Those Who Can’t…Teach! Volunteer Teaching for Your Own Good
By Riley Lynch
So you came to Xela to learn Spanish. But 5 hour days of immersion lessons and a string of dinners with your host family later, you still find yourself tongue-tied when the ayudante on the chicken bus comes to ask for the pasaje.
No one ever said mastering another language would be easy. But does it have to be so humiliating? In a word, yes. As a wise ski instructor once said, you’ve got to learn to like falling down.
Wooing the muse of espanol can be like going to the dentist: Open your mouth and there’s no hiding all the things you’re doing wrong. You know you should have flossed.

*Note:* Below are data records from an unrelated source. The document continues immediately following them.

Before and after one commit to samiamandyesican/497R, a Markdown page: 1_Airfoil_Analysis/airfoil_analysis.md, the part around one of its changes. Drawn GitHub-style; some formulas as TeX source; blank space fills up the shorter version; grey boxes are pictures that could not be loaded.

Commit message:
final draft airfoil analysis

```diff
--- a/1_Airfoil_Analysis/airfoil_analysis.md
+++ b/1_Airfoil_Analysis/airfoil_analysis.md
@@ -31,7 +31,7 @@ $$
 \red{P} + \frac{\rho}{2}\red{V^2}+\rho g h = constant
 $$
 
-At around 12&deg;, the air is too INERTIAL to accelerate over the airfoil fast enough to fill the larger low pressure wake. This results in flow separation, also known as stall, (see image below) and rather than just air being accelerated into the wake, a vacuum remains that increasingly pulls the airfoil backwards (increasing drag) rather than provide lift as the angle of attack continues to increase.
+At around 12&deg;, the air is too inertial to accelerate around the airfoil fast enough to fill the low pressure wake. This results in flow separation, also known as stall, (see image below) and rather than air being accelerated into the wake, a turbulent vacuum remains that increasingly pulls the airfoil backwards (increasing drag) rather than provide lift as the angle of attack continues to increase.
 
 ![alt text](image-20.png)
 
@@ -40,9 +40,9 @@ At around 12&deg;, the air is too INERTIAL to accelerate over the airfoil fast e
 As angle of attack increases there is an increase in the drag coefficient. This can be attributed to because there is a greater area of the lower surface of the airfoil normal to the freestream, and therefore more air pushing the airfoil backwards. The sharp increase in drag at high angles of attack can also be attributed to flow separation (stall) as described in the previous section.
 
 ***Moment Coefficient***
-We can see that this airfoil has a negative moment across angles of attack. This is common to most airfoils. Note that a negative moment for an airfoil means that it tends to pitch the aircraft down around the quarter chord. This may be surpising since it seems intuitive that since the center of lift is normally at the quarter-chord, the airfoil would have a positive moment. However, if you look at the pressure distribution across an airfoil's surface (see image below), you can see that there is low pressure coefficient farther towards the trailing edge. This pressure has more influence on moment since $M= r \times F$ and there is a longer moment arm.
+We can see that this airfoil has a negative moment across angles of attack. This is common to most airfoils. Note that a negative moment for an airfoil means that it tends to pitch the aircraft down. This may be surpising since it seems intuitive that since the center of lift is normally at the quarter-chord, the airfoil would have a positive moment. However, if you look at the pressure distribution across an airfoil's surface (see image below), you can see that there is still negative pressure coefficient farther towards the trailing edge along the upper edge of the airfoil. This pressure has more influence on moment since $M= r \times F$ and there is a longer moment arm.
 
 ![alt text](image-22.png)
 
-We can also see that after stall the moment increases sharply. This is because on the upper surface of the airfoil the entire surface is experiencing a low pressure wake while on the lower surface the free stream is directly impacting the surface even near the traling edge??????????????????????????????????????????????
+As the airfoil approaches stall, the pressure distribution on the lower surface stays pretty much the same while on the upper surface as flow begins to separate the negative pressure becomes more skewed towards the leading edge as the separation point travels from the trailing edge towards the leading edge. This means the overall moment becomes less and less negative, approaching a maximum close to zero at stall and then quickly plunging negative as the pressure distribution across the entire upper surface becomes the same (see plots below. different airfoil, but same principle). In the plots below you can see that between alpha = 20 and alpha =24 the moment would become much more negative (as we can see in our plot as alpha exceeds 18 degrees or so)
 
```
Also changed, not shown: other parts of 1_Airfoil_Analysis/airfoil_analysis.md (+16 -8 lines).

You know you should have paid more attention when the teacher explained when to use the pretérito vs. the imperfecto. But what can you do about it now?
Teaching English as a foreign language can help. You can turn your limitations as a student into an asset as a teacher. You understand what it’s like to be lost without a machete deep in the jungle of syntax. Joseph Conrad, connoisseur of jungles and acquired languages put it this way: “The horror! The horror!” You’ve been there. You’ve done that. You’re wearing the t-shirt for the second time this week, and it really needs a wash.

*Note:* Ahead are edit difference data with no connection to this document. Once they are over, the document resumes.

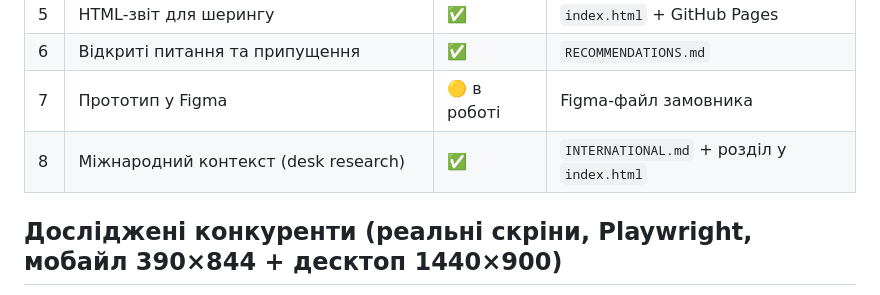
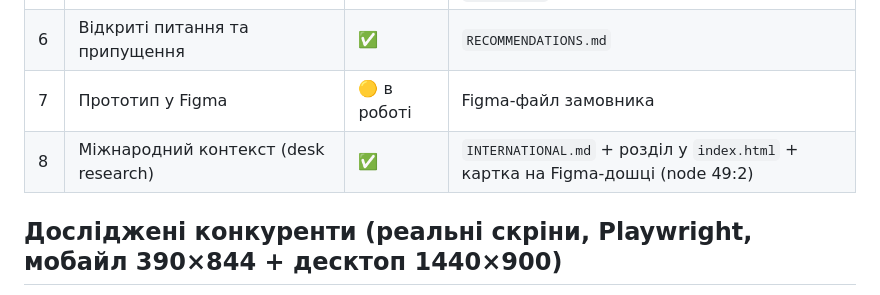
Before and after one commit to Baofu111/silpo-installments-benchmark, a Markdown page: CLAUDE.md, the part around the change. GitHub-like rendering.

Commit message:
Note international section now on Figma benchmark board (node 49:2)
Co-Authored-By: Claude Opus 4.8 <noreply@anthropic.com>

```diff
--- a/CLAUDE.md
+++ b/CLAUDE.md
@@ -29,7 +29,7 @@
 | 5 | HTML-звіт для шерингу | ✅ | `index.html` + GitHub Pages |
 | 6 | Відкриті питання та припущення | ✅ | `RECOMMENDATIONS.md` |
 | 7 | Прототип у Figma | 🟡 в роботі | Figma-файл замовника |
-| 8 | Міжнародний контекст (desk research) | ✅ | `INTERNATIONAL.md` + розділ у `index.html` |
+| 8 | Міжнародний контекст (desk research) | ✅ | `INTERNATIONAL.md` + розділ у `index.html` + картка на Figma-дошці (node 49:2) |
 
 ## Досліджені конкуренти (реальні скріни, Playwright, мобайл 390×844 + десктоп 1440×900)
 - **Allo** — список карток-радіо (мобайл) / таблиця 7 банків з колонкою «% по кредиту» (десктоп). Кожен банк зі своєю назвою продукту.
```
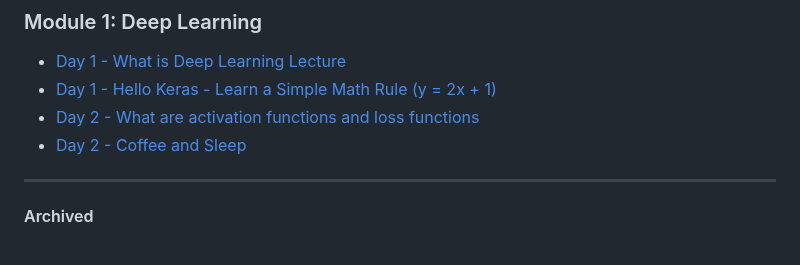
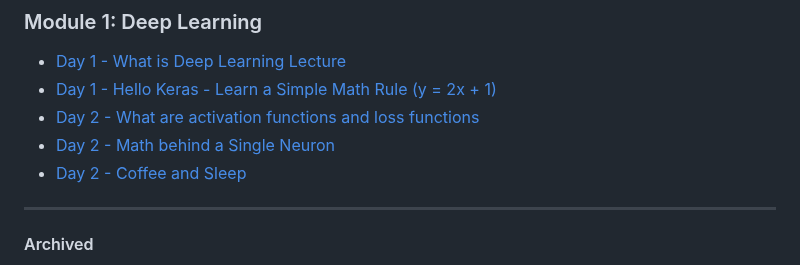
Before and after one commit to azamsharpschool/machine-learning-aiml-aais, a Markdown page: AAIS-312/index.md, the part around the change. Drawn GitHub-style.

Commit message:
added math behind section

```diff
--- a/AAIS-312/index.md
+++ b/AAIS-312/index.md
@@ -11,6 +11,7 @@
 - [Day 1 - What is Deep Learning Lecture ](resources/what-is-deep-learning-lecture.md)
 - [Day 1 - Hello Keras - Learn a Simple Math Rule (y = 2x + 1)](resources/hello-keras.md)
 - [Day 2 - What are activation functions and loss functions](resources/deep-learning-activation-and-loss-functions.md)
+- [Day 2 - Math behind a Single Neuron](resources/math-behind.md)
 - [Day 2 - Coffee and Sleep](resources/coffee-sleep.md)
 ---
 
```
Also changed, not shown: AAIS-312/resources/math-behind.md (added, +117 -0 lines).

The experience of helping others to find their feet in English will make you more tolerant of your own second language stumbles. You will also come by plenty of chances to put your Spanish to the test. Where else are you going to practice the imperativo, if not with a roomful of fidgeting, frolicking school kids. ¡Pongan atención, por favor¡

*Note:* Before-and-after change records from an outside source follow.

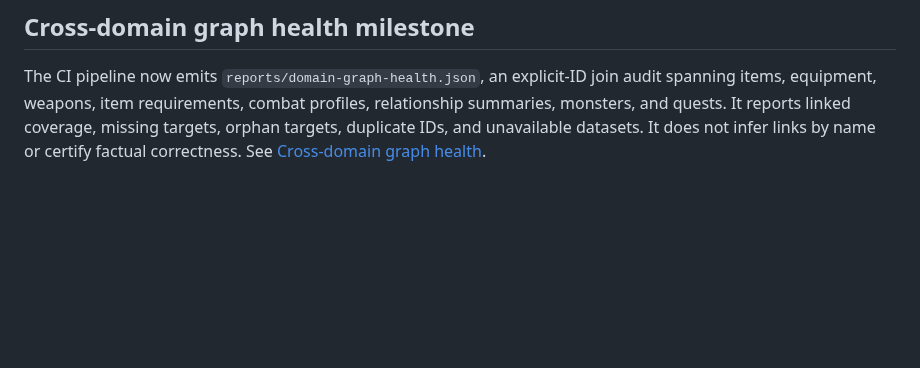
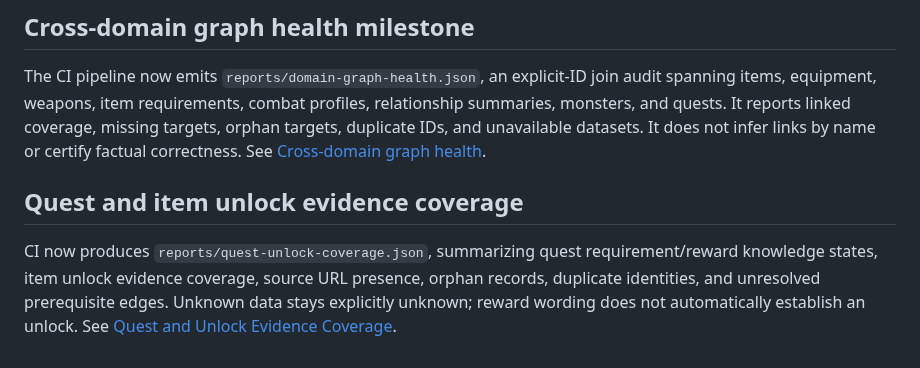
Before and after one commit to lewisxatk/osrshub-game-data, a Markdown page: README.md, the part around the change. Rendered like a GitHub page; blank space fills up the shorter version.

Commit message:
Document quest unlock evidence coverage

```diff
--- a/README.md
+++ b/README.md
@@ -577,3 +577,8 @@ The pipeline now consolidates its census, integrity, source freshness, domain co
 ## Cross-domain graph health milestone
 
 The CI pipeline now emits `reports/domain-graph-health.json`, an explicit-ID join audit spanning items, equipment, weapons, item requirements, combat profiles, relationship summaries, monsters, and quests. It reports linked coverage, missing targets, orphan targets, duplicate IDs, and unavailable datasets. It does not infer links by name or certify factual correctness. See [Cross-domain graph health](docs/domain-graph-health.md).
+
+
+## Quest and item unlock evidence coverage
+
+CI now produces `reports/quest-unlock-coverage.json`, summarizing quest requirement/reward knowledge states, item unlock evidence coverage, source URL presence, orphan records, duplicate identities, and unresolved prerequisite edges. Unknown data stays explicitly unknown; reward wording does not automatically establish an unlock. See [Quest and Unlock Evidence Coverage](docs/quest-unlock-evidence-coverage.md).
```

If you’re here for at least a few weeks, there are schools in the area that would appreciate your help. Ask your friendly coordinator if your school is associated with such a project. Otherwise, EntreMundos maintains a list of opportunities on their Web site (http://entremundos.org), some requiring only 2 weeks of commitment. Or drop by the weekly volunteer meeting of El Nahualat the Blue Angel Café, Mondays at 5:30 pm. They can put you to work the next day in an afterschool tutoring program, or if you’re craving a break from the urbane vida quetzalteca, they’ll lend you a mountain bike to ride out to one of the rural schools they support. You won’t ride alone.